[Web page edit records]
==================================================
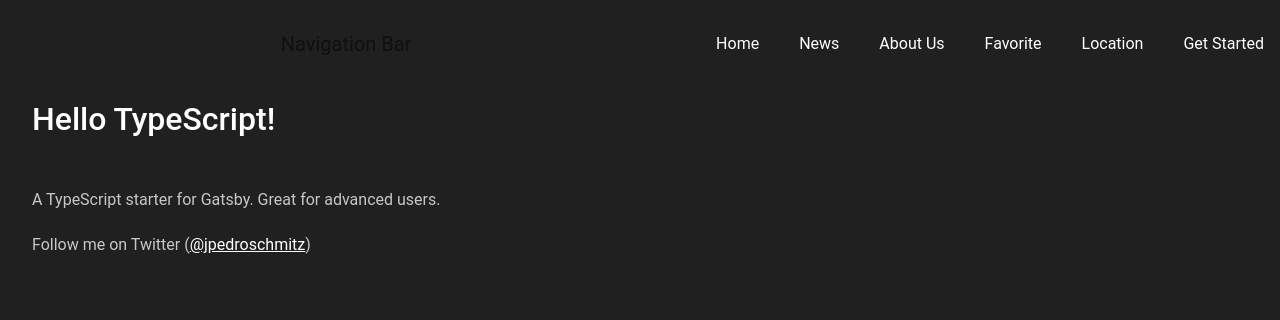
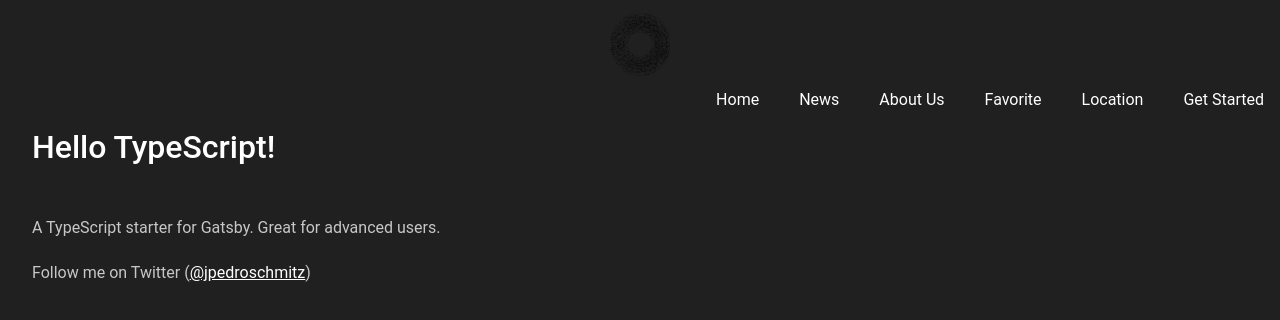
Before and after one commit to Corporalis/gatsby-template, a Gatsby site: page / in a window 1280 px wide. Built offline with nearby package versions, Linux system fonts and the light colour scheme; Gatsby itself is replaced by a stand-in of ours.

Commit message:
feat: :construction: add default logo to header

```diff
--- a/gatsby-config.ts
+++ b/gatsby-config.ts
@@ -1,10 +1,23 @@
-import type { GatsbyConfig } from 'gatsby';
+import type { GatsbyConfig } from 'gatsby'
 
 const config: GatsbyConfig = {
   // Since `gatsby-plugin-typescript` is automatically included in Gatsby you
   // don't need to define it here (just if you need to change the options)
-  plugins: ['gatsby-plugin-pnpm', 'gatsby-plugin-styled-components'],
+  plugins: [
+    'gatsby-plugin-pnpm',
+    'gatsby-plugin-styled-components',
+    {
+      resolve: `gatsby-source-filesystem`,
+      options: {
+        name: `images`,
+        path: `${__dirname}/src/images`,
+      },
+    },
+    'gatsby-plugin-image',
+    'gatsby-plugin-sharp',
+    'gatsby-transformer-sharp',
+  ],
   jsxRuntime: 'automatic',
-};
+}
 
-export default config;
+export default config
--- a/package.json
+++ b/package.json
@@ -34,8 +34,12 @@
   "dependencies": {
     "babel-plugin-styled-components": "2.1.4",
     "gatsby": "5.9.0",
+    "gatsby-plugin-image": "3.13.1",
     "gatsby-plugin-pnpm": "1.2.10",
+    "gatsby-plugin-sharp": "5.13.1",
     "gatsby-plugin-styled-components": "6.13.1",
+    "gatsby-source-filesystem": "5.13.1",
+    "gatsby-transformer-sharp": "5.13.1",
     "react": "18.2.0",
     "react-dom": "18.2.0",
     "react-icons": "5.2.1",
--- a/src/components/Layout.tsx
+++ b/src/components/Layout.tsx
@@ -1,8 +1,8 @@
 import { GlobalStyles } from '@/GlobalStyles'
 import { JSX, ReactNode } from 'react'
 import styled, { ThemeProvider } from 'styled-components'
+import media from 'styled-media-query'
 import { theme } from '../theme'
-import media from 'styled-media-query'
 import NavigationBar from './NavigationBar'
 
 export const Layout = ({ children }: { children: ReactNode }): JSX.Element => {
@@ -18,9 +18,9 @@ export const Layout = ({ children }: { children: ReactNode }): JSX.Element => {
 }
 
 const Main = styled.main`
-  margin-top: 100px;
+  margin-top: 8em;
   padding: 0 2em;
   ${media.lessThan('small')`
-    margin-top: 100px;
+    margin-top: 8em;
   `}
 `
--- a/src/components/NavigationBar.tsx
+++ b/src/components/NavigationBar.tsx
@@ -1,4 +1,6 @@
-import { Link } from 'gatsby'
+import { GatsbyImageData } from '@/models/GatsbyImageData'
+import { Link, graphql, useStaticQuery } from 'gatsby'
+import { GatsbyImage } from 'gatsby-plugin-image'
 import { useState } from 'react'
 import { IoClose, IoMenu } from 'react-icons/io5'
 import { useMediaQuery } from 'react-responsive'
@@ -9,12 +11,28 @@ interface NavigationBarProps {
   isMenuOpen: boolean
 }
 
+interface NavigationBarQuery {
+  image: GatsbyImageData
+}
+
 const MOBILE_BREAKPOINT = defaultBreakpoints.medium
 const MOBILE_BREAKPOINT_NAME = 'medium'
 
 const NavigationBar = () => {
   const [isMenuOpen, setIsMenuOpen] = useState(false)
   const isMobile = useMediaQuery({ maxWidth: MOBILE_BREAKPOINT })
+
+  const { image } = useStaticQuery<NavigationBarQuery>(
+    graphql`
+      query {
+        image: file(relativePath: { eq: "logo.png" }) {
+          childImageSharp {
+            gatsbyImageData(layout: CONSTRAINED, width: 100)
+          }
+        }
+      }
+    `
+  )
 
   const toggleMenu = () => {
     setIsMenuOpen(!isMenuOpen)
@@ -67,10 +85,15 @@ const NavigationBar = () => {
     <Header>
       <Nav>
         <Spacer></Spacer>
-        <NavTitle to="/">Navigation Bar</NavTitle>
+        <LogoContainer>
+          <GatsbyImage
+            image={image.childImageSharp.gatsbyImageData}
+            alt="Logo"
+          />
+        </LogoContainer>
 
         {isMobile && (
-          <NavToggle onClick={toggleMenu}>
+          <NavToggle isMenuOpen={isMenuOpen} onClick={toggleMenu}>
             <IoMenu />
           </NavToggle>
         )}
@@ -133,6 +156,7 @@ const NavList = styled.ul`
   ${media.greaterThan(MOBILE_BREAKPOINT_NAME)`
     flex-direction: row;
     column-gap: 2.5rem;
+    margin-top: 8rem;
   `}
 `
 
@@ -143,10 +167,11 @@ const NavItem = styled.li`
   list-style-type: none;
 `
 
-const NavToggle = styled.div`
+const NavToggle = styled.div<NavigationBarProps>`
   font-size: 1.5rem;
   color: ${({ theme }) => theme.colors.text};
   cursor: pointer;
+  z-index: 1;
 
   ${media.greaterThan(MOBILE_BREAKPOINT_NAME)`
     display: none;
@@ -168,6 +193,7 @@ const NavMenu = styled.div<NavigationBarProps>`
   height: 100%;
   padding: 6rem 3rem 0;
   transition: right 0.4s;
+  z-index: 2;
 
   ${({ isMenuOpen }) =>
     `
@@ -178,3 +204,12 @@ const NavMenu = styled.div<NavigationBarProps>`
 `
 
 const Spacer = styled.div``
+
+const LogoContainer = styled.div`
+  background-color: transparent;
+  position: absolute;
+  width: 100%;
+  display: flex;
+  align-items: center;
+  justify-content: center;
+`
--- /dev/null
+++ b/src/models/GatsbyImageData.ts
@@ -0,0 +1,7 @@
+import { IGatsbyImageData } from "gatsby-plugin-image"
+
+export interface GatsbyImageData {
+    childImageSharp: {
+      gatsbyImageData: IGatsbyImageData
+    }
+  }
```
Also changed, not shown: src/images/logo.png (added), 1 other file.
==================================================
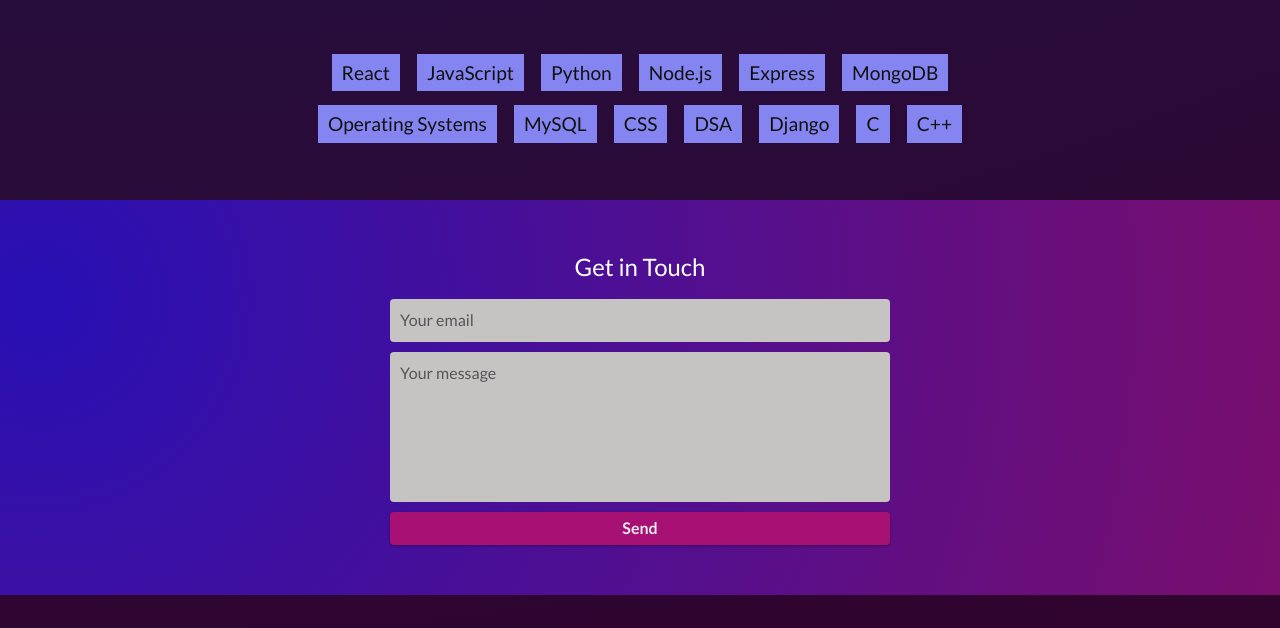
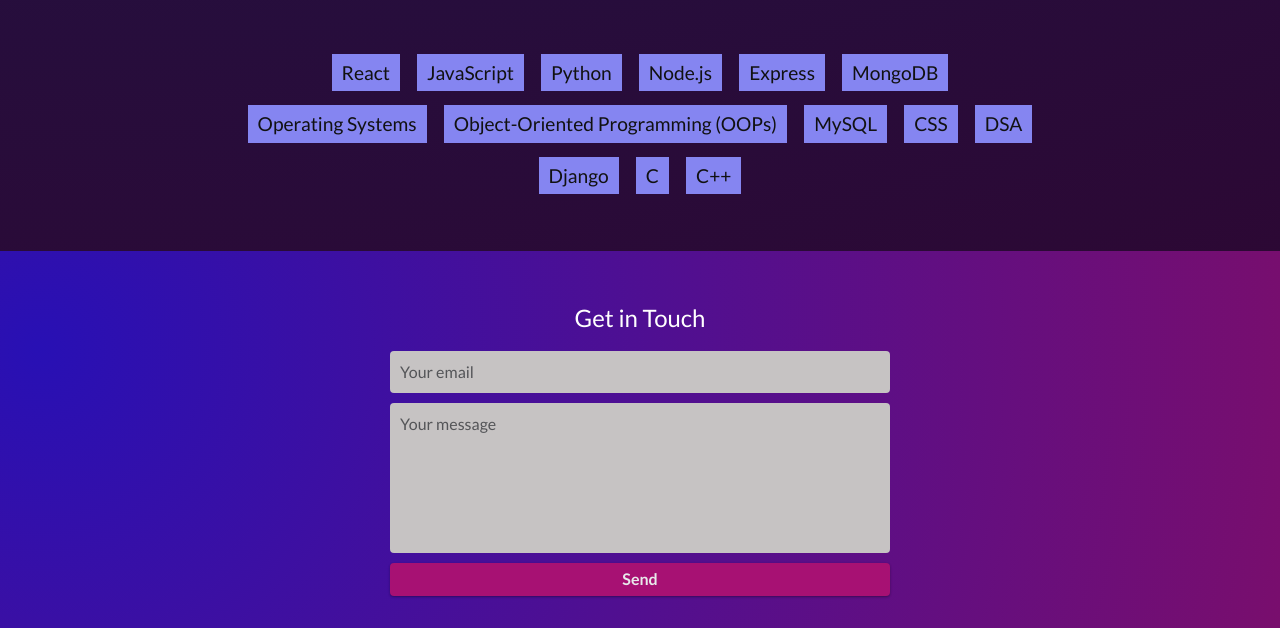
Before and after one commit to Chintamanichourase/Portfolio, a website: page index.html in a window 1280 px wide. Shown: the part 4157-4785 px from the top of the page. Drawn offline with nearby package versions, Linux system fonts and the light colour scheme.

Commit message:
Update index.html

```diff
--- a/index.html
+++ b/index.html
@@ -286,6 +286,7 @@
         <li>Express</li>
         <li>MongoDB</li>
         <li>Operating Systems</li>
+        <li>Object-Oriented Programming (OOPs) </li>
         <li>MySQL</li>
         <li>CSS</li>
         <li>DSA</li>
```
==================================================
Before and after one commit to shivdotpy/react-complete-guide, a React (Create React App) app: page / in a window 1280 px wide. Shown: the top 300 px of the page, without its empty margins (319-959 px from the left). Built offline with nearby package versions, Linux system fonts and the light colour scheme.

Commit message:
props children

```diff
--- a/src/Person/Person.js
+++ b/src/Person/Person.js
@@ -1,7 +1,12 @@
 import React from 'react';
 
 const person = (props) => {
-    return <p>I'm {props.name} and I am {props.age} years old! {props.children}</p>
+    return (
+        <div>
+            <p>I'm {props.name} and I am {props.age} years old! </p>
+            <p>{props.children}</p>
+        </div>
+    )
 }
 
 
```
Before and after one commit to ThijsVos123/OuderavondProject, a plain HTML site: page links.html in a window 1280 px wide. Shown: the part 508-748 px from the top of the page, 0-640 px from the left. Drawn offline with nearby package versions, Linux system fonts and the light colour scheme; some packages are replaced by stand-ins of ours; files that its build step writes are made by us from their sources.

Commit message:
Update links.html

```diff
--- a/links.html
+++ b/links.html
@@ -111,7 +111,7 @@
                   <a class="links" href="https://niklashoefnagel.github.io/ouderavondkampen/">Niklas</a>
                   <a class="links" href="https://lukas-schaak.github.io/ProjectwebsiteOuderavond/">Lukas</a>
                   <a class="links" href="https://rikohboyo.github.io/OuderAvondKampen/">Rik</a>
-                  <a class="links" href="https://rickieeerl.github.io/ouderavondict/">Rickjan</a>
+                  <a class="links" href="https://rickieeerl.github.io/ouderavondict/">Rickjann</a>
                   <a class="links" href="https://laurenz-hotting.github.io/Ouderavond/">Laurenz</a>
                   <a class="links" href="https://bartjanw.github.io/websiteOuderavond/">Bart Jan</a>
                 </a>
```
==================================================
--- Exercise goal ---
Whenever the word "part" shows up in a line of the entries, list that line.

--- Task solution ---
Before and after one commit to Chintamanichourase/Portfolio, a website: page index.html in a window 1280 px wide. Shown: the part 4157-4785 px from the top of the page. Drawn offline with nearby package versions, Linux system fonts and the light colour scheme.
Before and after one commit to ThijsVos123/OuderavondProject, a plain HTML site: page links.html in a window 1280 px wide. Shown: the part 508-748 px from the top of the page, 0-640 px from the left. Drawn offline with nearby package versions, Linux system fonts and the light colour scheme; some packages are replaced by stand-ins of ours; files that its build step writes are made by us from their sources.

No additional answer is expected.